The case for a 'tranquility map' of England
'Timeless fashion': It may be a paradox, but the industry loves it

'Timeless fashion'

It may be a paradox, but the industry loves it
If the West needs a bridge to the 'moderates' inside Isis, maybe we could have done with Osama bin Laden staying alive after all

Could have done with Osama bin Laden staying alive?

Robert Fisk on the Fountainheads of World Evil in 2011 - and 2015
New exhibition celebrates the evolution of swimwear

Evolution of swimwear

From bathing dresses in the twenties to modern bikinis
Sun, sex and an anthropological study: One British academic's summer of hell in Magaluf

Sun, sex and an anthropological study

One academic’s summer of hell in Magaluf
From Shakespeare to Rising Damp... to Vicious

Frances de la Tour's 50-year triumph

'Rising Damp' brought De la Tour such recognition that she could be forgiven if she'd never been able to move on. But at 70, she continues to flourish - and to beguile
'That Whitsun, I was late getting away...'

Ian McMillan on the Whitsun Weddings

This weekend is Whitsun, and while the festival may no longer resonate, Larkin's best-loved poem, lives on - along with the train journey at the heart of it
Kathryn Williams explores the works and influences of Sylvia Plath in a new light

Songs from the bell jar

Kathryn Williams explores the works and influences of Sylvia Plath
How one man's day in high heels showed him that Cannes must change its 'no flats' policy

One man's day in high heels

...showed him that Cannes must change its 'flats' policy
Is a quiet crusade to reform executive pay bearing fruit?

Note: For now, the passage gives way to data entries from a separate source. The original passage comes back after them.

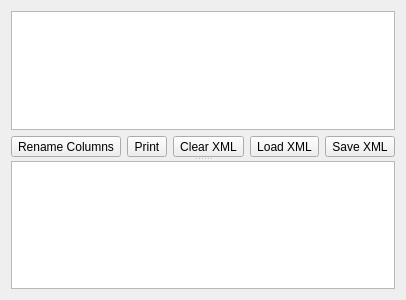
This is kdreportwidget.ui in khomchenkovaa/QtSqlView as Qt 5 draws it before an edit. The edited form follows.
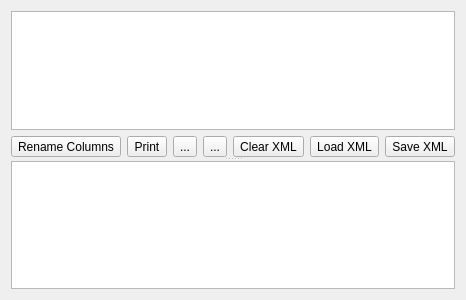
This is the edited form. Icons and pictures are not drawn.

Commit message: [ADD] KD Report tab actions

```diff
--- a/kdreportwidget.ui
+++ b/kdreportwidget.ui
@@ -48,6 +48,20 @@
            </property>
           </widget>
          </item>
+         <item>
+          <widget class="QToolButton" name="previewButton">
+           <property name="text">
+            <string>...</string>
+           </property>
+          </widget>
+         </item>
+         <item>
+          <widget class="QToolButton" name="exportButton">
+           <property name="text">
+            <string>...</string>
+           </property>
+          </widget>
+         </item>
          <item>
           <spacer name="toolsSpacer">
            <property name="orientation">
```
Left out of the diff: 4 changed lines with no effect on the pictures. The commit also changes 2 other files.
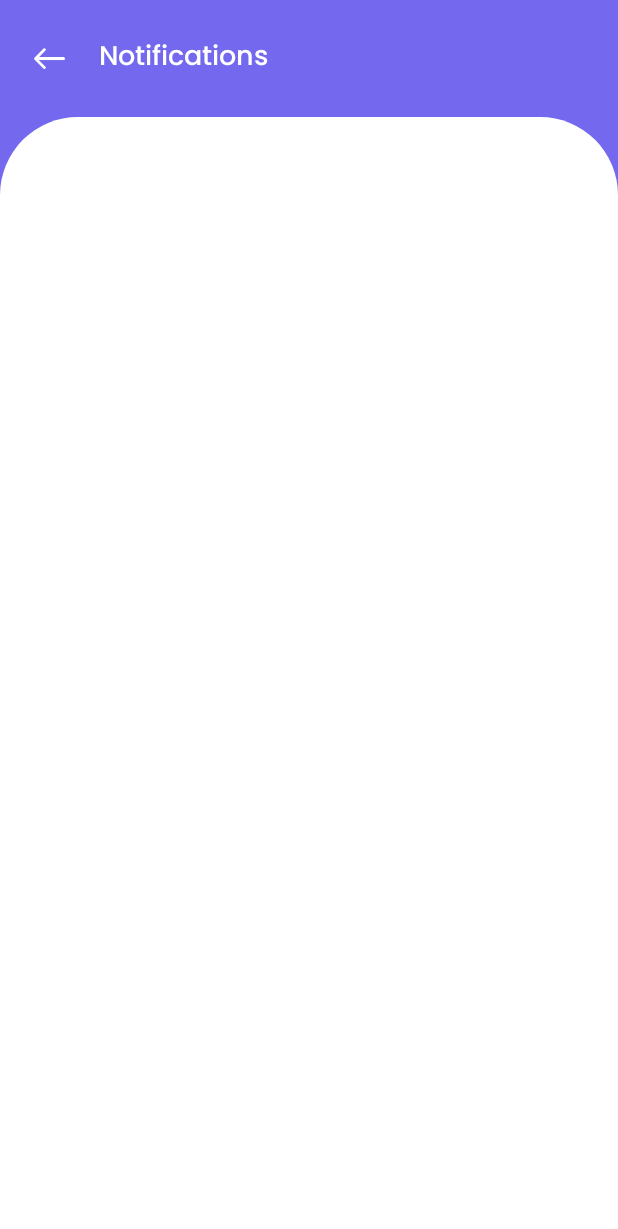
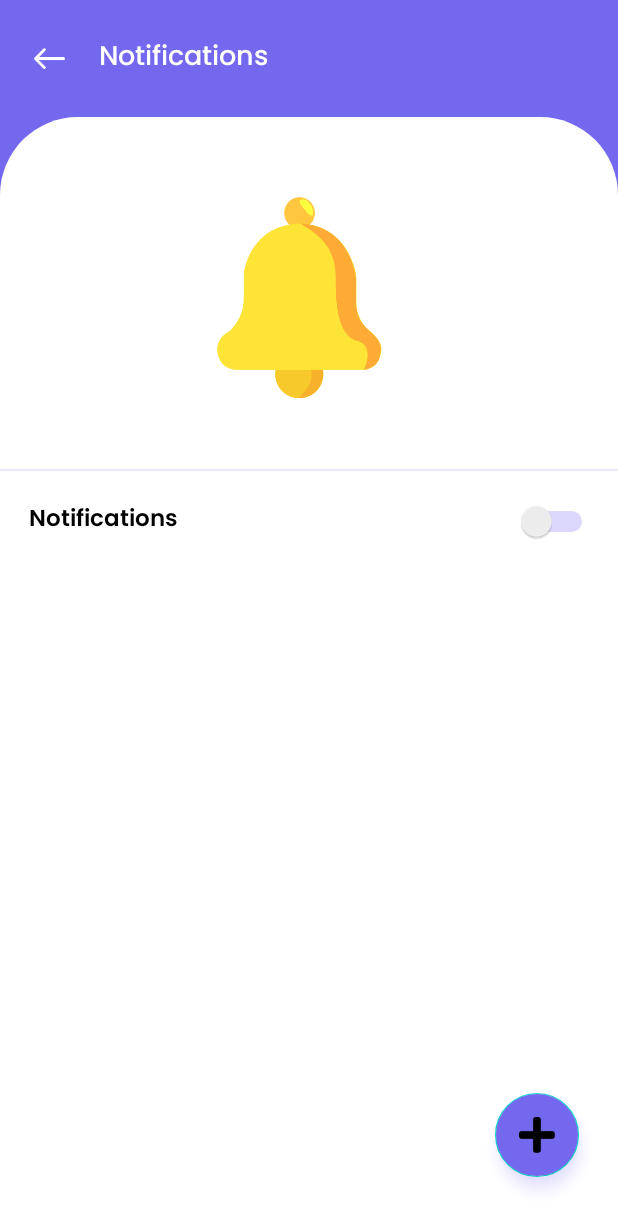
Before and after one commit to Waleed055/Habitualize, an Android app: the layout activity_notification.xml on its own in the app's theme, with its tools: preview values and no code run, on a phone screen of 412 x 824 dp. Shown: the top 1229 px of the screen. Run offline under Robolectric (Android 15) with nearby library versions, the phone set to English and light mode, and no system bars.

Commit message:
notification screen

```diff
--- a/app/src/main/AndroidManifest.xml
+++ b/app/src/main/AndroidManifest.xml
@@ -15,10 +15,16 @@
         tools:targetApi="31">
         <activity
             android:name=".ui.afterauth.notification.NotificationActivity"
-            android:exported="false" />
+            android:exported="true" >
+            <intent-filter>
+                <action android:name="android.intent.action.MAIN" />
+
+                <category android:name="android.intent.category.LAUNCHER" />
+            </intent-filter>
+        </activity>
         <activity
             android:name=".ui.afterauth.home.HomeActivity"
-            android:exported="true"></activity>
+            android:exported="true"/>
         <activity
             android:name=".ui.beforeauth.introscreens.IntroActivity"
             android:exported="false" />
@@ -27,12 +33,12 @@
             android:exported="false" />
         <activity
             android:name=".ui.beforeauth.splash.SplashActivity"
-            android:exported="true">
-            <intent-filter>
-                <action android:name="android.intent.action.MAIN" />
+            android:exported="false">
+<!--            <intent-filter>-->
+<!--                <action android:name="android.intent.action.MAIN" />-->
 
-                <category android:name="android.intent.category.LAUNCHER" />
-            </intent-filter>
+<!--                <category android:name="android.intent.category.LAUNCHER" />-->
+<!--            </intent-filter>-->
         </activity>
     </application>
 
--- a/app/src/main/res/layout/activity_notification.xml
+++ b/app/src/main/res/layout/activity_notification.xml
@@ -18,6 +18,63 @@
         android:layout_height="match_parent"
         android:background="@drawable/task_rv_background"
         android:layout_below="@id/notification_included_layout">
+        <pl.droidsonroids.gif.GifImageView
+            android:id="@+id/notification_gif_layout"
+            android:layout_width="@dimen/_180sdp"
+            android:layout_height="@dimen/_160sdp"
+            android:src="@drawable/notification_gif"
+            android:layout_centerHorizontal="true"
+            android:layout_marginTop="@dimen/_10sdp"/>
+        <View
+            android:id="@+id/view"
+            android:layout_width="match_parent"
+            android:layout_height="@dimen/_1sdp"
+            android:background="@color/gray"
+            android:layout_below="@id/notification_gif_layout"
+            android:layout_marginTop="@dimen/_10sdp"/>
+        <RelativeLayout
+            android:layout_width="match_parent"
+            android:layout_height="@dimen/_30sdp"
+            android:layout_below="@id/view"
+            android:layout_marginTop="@dimen/_10sdp">
+            <TextView
+                android:layout_width="wrap_content"
+                android:layout_height="wrap_content"
+                android:text="Notifications"
+                android:textColor="@color/black"
+                android:fontFamily="@font/poppins_semibold"
+                android:textSize="@dimen/_12sdp"
+                android:layout_centerVertical="true"
+                android:layout_marginStart="@dimen/_15sdp" />
+
+            <Switch
+                android:id="@+id/fragment_profile_social_switch"
+                android:layout_width="match_parent"
+                android:layout_height="wrap_content"
+                android:layout_marginStart="@dimen/_5sdp"
+                android:layout_marginTop="@dimen/_5sdp"
+                android:layout_marginEnd="@dimen/_10sdp"
+                android:layout_marginBottom="@dimen/_5sdp"
+                android:switchMinWidth="@dimen/_42sdp"
+                android:theme="@style/SCBSwitch"
+                app:tint="@color/black" />
+        </RelativeLayout>
+
+        <com.google.android.material.floatingactionbutton.FloatingActionButton
+            android:id="@+id/fab"
+            android:layout_width="wrap_content"
+            android:layout_height="wrap_content"
+            android:layout_alignParentEnd="true"
+            android:layout_alignParentBottom="true"
+            android:layout_marginEnd="@dimen/_20sdp"
+            android:layout_marginBottom="@dimen/_30sdp"
+            android:backgroundTint="@color/theme"
+            android:contentDescription="@string/app_name"
+            android:outlineAmbientShadowColor="@color/theme"
+            android:outlineSpotShadowColor="@color/theme"
+            android:src="@drawable/task_icon"
+            android:tint="@color/white"
+            app:rippleColor="@color/theme" />
 
     </RelativeLayout>
 
--- a/app/src/main/res/values/colors.xml
+++ b/app/src/main/res/values/colors.xml
@@ -2,7 +2,7 @@
 <resources>
     <color name="purple_200">#FFBB86FC</color>
     <color name="purple_500">#FF6200EE</color>
-    <color name="purple_700">#FF3700B3</color>
+    <color name="purple_700">#7468EE</color>
     <color name="teal_200">#FF03DAC5</color>
     <color name="teal_700">#FF018786</color>
     <color name="black">#FF000000</color>
--- /dev/null
+++ b/app/src/main/res/values/styles.xml
@@ -0,0 +1,16 @@
+<?xml version="1.0" encoding="utf-8"?>
+<resources>
+
+    <style name="SCBSwitch" parent="Theme.AppCompat.Light">
+        <!-- active thumb & track color (30% transparency) -->
+        <item name="colorControlActivated">@color/theme</item>
+
+        <!-- inactive thumb color -->
+        <item name="colorSwitchThumbNormal">#f1f1f1
+        </item>
+
+        <!-- inactive track color (30% transparency) -->
+        <item name="android:colorForeground">@color/theme
+        </item>
+    </style>
+</resources>
```
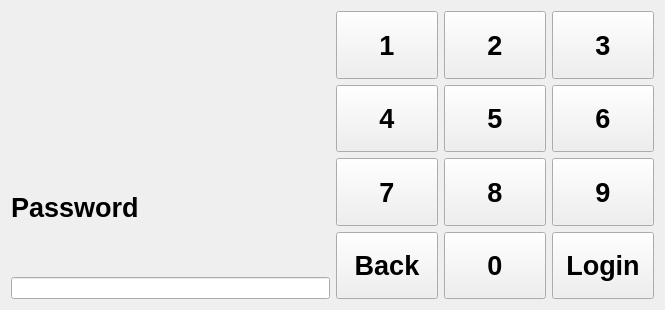
Above: TallyOnRaspberry/passwordscreen.ui from Deltachi/Tally_Teamproject before the change. Below: the same form after it.
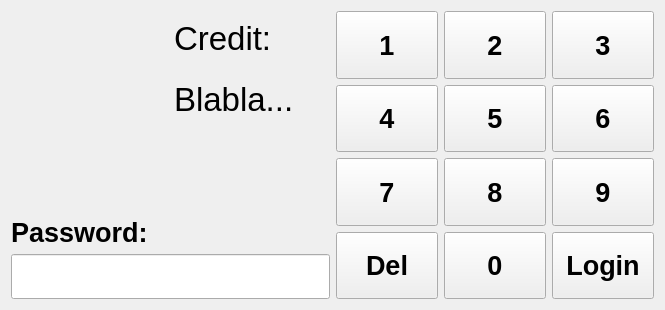
That is the form after the change. Icons and pictures are not drawn.

```diff
--- a/TallyOnRaspberry/passwordscreen.ui
+++ b/TallyOnRaspberry/passwordscreen.ui
@@ -15,32 +15,57 @@
   </property>
   <layout class="QGridLayout" name="gridLayout_2" columnstretch="1,1">
    <item row="0" column="0">
-    <layout class="QVBoxLayout" name="verticalLayout">
+    <layout class="QVBoxLayout" name="verticalLayout" stretch="1,1,1">
      <item>
-      <layout class="QHBoxLayout" name="horizontalLayout">
+      <layout class="QHBoxLayout" name="horizontalLayout" stretch="1,1">
        <item>
         <widget class="QLabel" name="label_pic">
+         <property name="sizePolicy">
+          <sizepolicy hsizetype="Expanding" vsizetype="Expanding">
+           <horstretch>0</horstretch>
+           <verstretch>0</verstretch>
+          </sizepolicy>
+         </property>
          <property name="text">
           <string/>
          </property>
+         <property name="textFormat">
+          <enum>Qt::AutoText</enum>
+         </property>
          <property name="pixmap">
           <pixmap resource="myressources.qrc">:/MyFiles/Natalie.jpg</pixmap>
          </property>
+         <property name="scaledContents">
+          <bool>false</bool>
+         </property>
+         <property name="wordWrap">
+          <bool>false</bool>
+         </property>
         </widget>
        </item>
        <item>
-        <layout class="QVBoxLayout" name="verticalLayout_2">
+        <layout class="QVBoxLayout" name="verticalLayout_2" stretch="1,1">
          <item>
           <widget class="QLabel" name="label_name">
+           <property name="font">
+            <font>
+             <pointsize>25</pointsize>
+            </font>
+           </property>
            <property name="text">
-            <string/>
+            <string>Credit:</string>
            </property>
           </widget>
          </item>
          <item>
           <widget class="QLabel" name="label_credit">
+           <property name="font">
+            <font>
+             <pointsize>25</pointsize>
+            </font>
+           </property>
            <property name="text">
-            <string/>
+            <string>Blabla...</string>
            </property>
           </widget>
          </item>
@@ -58,12 +83,21 @@
         </font>
        </property>
        <property name="text">
-        <string>Password</string>
+        <string>Password:</string>
+       </property>
+       <property name="alignment">
+        <set>Qt::AlignBottom|Qt::AlignLeading|Qt::AlignLeft</set>
        </property>
       </widget>
      </item>
      <item>
-      <widget class="QLineEdit" name="lineEdit_password"/>
+      <widget class="QLineEdit" name="lineEdit_password">
+       <property name="font">
+        <font>
+         <pointsize>25</pointsize>
+        </font>
+       </property>
+      </widget>
      </item>
     </layout>
    </item>
@@ -265,7 +299,7 @@
         </font>
        </property>
        <property name="text">
-        <string>Back</string>
+        <string>Del</string>
        </property>
       </widget>
      </item>
```
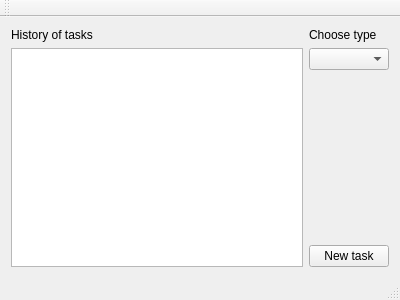
idmit/solver, file mainwindow.ui: the form before one commit.
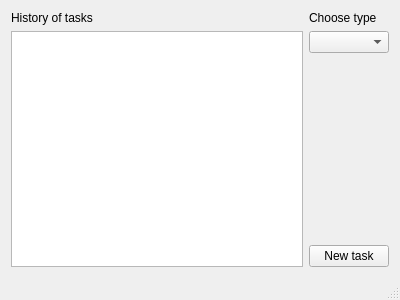
The form after the commit.

Commit message: removed redundant toolbar

Diff of the .ui file:
```diff
--- a/mainwindow.ui
+++ b/mainwindow.ui
@@ -75,14 +75,6 @@
     </rect>
    </property>
   </widget>
-  <widget class="QToolBar" name="mainToolBar">
-   <attribute name="toolBarArea">
-    <enum>TopToolBarArea</enum>
-   </attribute>
-   <attribute name="toolBarBreak">
-    <bool>false</bool>
-   </attribute>
-  </widget>
   <widget class="QStatusBar" name="statusBar"/>
  </widget>
  <layoutdefault spacing="6" margin="11"/>
```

Is a quiet crusade to reform executive pay bearing fruit?

Dominic Rossi of Fidelity says his pressure on business to control rewards is working. But why aren’t other fund managers helping?
The King David Hotel gives precious work to Palestinians - unless peace talks are on

King David Hotel: Palestinians not included

The King David is special to Jerusalem. Nick Kochan checked in and discovered it has some special arrangements, too
More people moving from Australia to New Zealand than in the other direction for first time in 24 years

End of the Aussie brain drain

More people moving from Australia to New Zealand than in the other direction for first time in 24 years
Meditation is touted as a cure for mental instability but can it actually be bad for you?

Can meditation be bad for you?

Researching a mass murder, Dr Miguel Farias discovered that, far from bringing inner peace, meditation can leave devotees in pieces
Eurovision 2015: Australians will be cheering on their first-ever entrant this Saturday

Australia's first-ever Eurovision entrant

Australia, a nation of kitsch-worshippers, has always loved the Eurovision Song Contest. Maggie Alderson says it'll fit in fine